A. I guess that’s true but I think we all have to understand that everything comes to an end. If it doesn’t happen at 65, it will happen at 75 or 85. Or it won’t end but something different will happen. It’s a different world. My world at 65 is very different from how it was when I was 45 or 35. It’s a world that I love and a world that I enjoy, but it’s different. Things change. You can’t expect to cling on to what is gone. You can’t.

Q. At the same time, you’ve embraced sexuality for women of any age in your work like The Last Station where you had love scenes with Christopher Plummer.

A. Yes, absolutely, but I have to say I just get a little tired of the obsession with sexuality when there are so many other human qualities out there in the world. It just becomes kind of boring.

Q. NBC is airing an Americanized version of Prime Suspect, with Maria Bello in the role you made famous. Do you have any feelings about that?

A. I am thrilled. They’ve talked about this for a long time and maybe it was going to happen maybe it wasn’t, but I just think she is so great. She is the perfect casting. She’s such a fabulous actress. I can’t wait to see it.

Q. I noticed you have a website where you blog. Do you enjoy being that connected to your fans?

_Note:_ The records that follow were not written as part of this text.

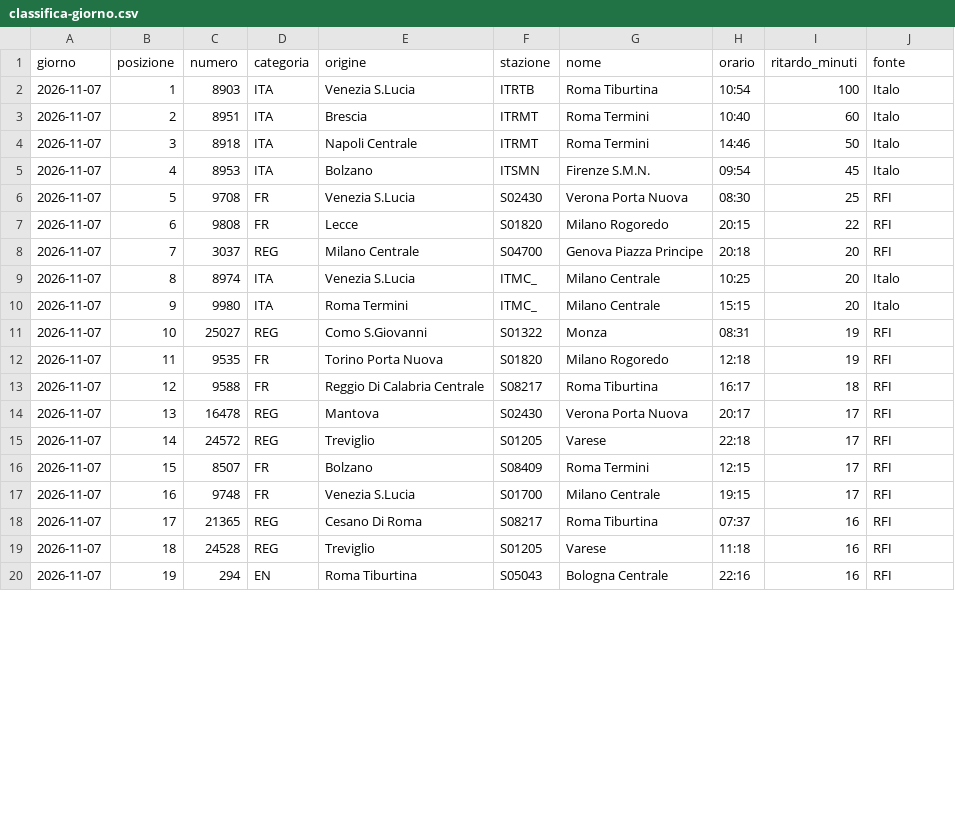
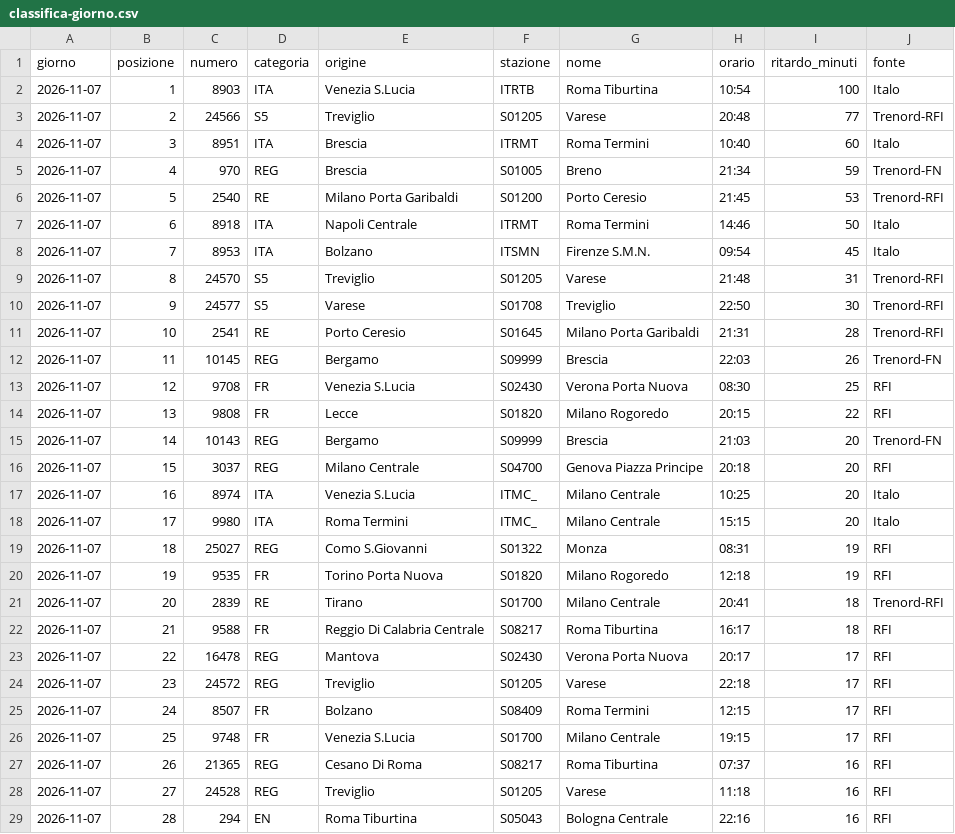
Before and after one commit to MJ83-collab/Binario-app, a CSV file: storico/classifica-giorno.csv, drawn as a sheet; only a part is shown; the diff covers the shown part only.

```diff
--- a/storico/classifica-giorno.csv
+++ b/storico/classifica-giorno.csv
@@ -2,19 +2,28 @@ giorno;posizione;numero;categoria;origine;stazione;nome;orario;ritardo_minuti;fo
 2026-11-07;1;8903;ITA;Venezia S.Lucia;ITRTB;Roma Tiburtina;10:54;100;Italo
-2026-11-07;2;8951;ITA;Brescia;ITRMT;Roma Termini;10:40;60;Italo
-2026-11-07;3;8918;ITA;Napoli Centrale;ITRMT;Roma Termini;14:46;50;Italo
-2026-11-07;4;8953;ITA;Bolzano;ITSMN;Firenze S.M.N.;09:54;45;Italo
-2026-11-07;5;9708;FR;Venezia S.Lucia;S02430;Verona Porta Nuova;08:30;25;RFI
-2026-11-07;6;9808;FR;Lecce;S01820;Milano Rogoredo;20:15;22;RFI
-2026-11-07;7;3037;REG;Milano Centrale;S04700;Genova Piazza Principe;20:18;20;RFI
-2026-11-07;8;8974;ITA;Venezia S.Lucia;ITMC_;Milano Centrale;10:25;20;Italo
-2026-11-07;9;9980;ITA;Roma Termini;ITMC_;Milano Centrale;15:15;20;Italo
-2026-11-07;10;25027;REG;Como S.Giovanni;S01322;Monza;08:31;19;RFI
-2026-11-07;11;9535;FR;Torino Porta Nuova;S01820;Milano Rogoredo;12:18;19;RFI
-2026-11-07;12;9588;FR;Reggio Di Calabria Centrale;S08217;Roma Tiburtina;16:17;18;RFI
-2026-11-07;13;16478;REG;Mantova;S02430;Verona Porta Nuova;20:17;17;RFI
-2026-11-07;14;24572;REG;Treviglio;S01205;Varese;22:18;17;RFI
-2026-11-07;15;8507;FR;Bolzano;S08409;Roma Termini;12:15;17;RFI
-2026-11-07;16;9748;FR;Venezia S.Lucia;S01700;Milano Centrale;19:15;17;RFI
-2026-11-07;17;21365;REG;Cesano Di Roma;S08217;Roma Tiburtina;07:37;16;RFI
-2026-11-07;18;24528;REG;Treviglio;S01205;Varese;11:18;16;RFI
-2026-11-07;19;294;EN;Roma Tiburtina;S05043;Bologna Centrale;22:16;16;RFI
+2026-11-07;2;24566;S5;Treviglio;S01205;Varese;20:48;77;Trenord-RFI
+2026-11-07;3;8951;ITA;Brescia;ITRMT;Roma Termini;10:40;60;Italo
+2026-11-07;4;970;REG;Brescia;S01005;Breno;21:34;59;Trenord-FN
+2026-11-07;5;2540;RE;Milano Porta Garibaldi;S01200;Porto Ceresio;21:45;53;Trenord-RFI
+2026-11-07;6;8918;ITA;Napoli Centrale;ITRMT;Roma Termini;14:46;50;Italo
+2026-11-07;7;8953;ITA;Bolzano;ITSMN;Firenze S.M.N.;09:54;45;Italo
+2026-11-07;8;24570;S5;Treviglio;S01205;Varese;21:48;31;Trenord-RFI
+2026-11-07;9;24577;S5;Varese;S01708;Treviglio;22:50;30;Trenord-RFI
+2026-11-07;10;2541;RE;Porto Ceresio;S01645;Milano Porta Garibaldi;21:31;28;Trenord-RFI
+2026-11-07;11;10145;REG;Bergamo;S09999;Brescia;22:03;26;Trenord-FN
+2026-11-07;12;9708;FR;Venezia S.Lucia;S02430;Verona Porta Nuova;08:30;25;RFI
+2026-11-07;13;9808;FR;Lecce;S01820;Milano Rogoredo;20:15;22;RFI
+2026-11-07;14;10143;REG;Bergamo;S09999;Brescia;21:03;20;Trenord-FN
+2026-11-07;15;3037;REG;Milano Centrale;S04700;Genova Piazza Principe;20:18;20;RFI
+2026-11-07;16;8974;ITA;Venezia S.Lucia;ITMC_;Milano Centrale;10:25;20;Italo
+2026-11-07;17;9980;ITA;Roma Termini;ITMC_;Milano Centrale;15:15;20;Italo
+2026-11-07;18;25027;REG;Como S.Giovanni;S01322;Monza;08:31;19;RFI
+2026-11-07;19;9535;FR;Torino Porta Nuova;S01820;Milano Rogoredo;12:18;19;RFI
+2026-11-07;20;2839;RE;Tirano;S01700;Milano Centrale;20:41;18;Trenord-RFI
+2026-11-07;21;9588;FR;Reggio Di Calabria Centrale;S08217;Roma Tiburtina;16:17;18;RFI
+2026-11-07;22;16478;REG;Mantova;S02430;Verona Porta Nuova;20:17;17;RFI
+2026-11-07;23;24572;REG;Treviglio;S01205;Varese;22:18;17;RFI
+2026-11-07;24;8507;FR;Bolzano;S08409;Roma Termini;12:15;17;RFI
+2026-11-07;25;9748;FR;Venezia S.Lucia;S01700;Milano Centrale;19:15;17;RFI
+2026-11-07;26;21365;REG;Cesano Di Roma;S08217;Roma Tiburtina;07:37;16;RFI
+2026-11-07;27;24528;REG;Treviglio;S01205;Varese;11:18;16;RFI
+2026-11-07;28;294;EN;Roma Tiburtina;S05043;Bologna Centrale;22:16;16;RFI
```
Also changed, not shown: 9 removed rows and 2 edited cells elsewhere in this file, storico/giorni/2026-11-08.csv, 4 other files.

A. Yes, I do. I’m very bad though. I will completely forget about it for months. I’ve been doing some wonderful exciting fabulous things and I should do it every week but I don’t. But it’s nice to just put your thoughts down in an 
environment where you can be honest but it’s not like writing a diary. It’s in the public domain so it has to be considered to a certain extent. You can’t just blab away. You have to consider what you’re putting out there but, at the same time, it’s like writing a little letter to people. It’s great. I really enjoy it.

Q. At this year’s Chelsea Flower Show you had a flower named after you – an exotic carnivorous green plant, Nepenthes ‘Helen.’

A. Yes! Fantastic honour. The fact is that it’s a fly-catching, insect-eating flower. I’m not too sure about the implications of that. But, yes! It’s a great honour.

Q. No shrinking violet for you!

A. No, I’m sort of the Lady Gaga of plants. Deep in the Borneo jungle will be a flower with my name.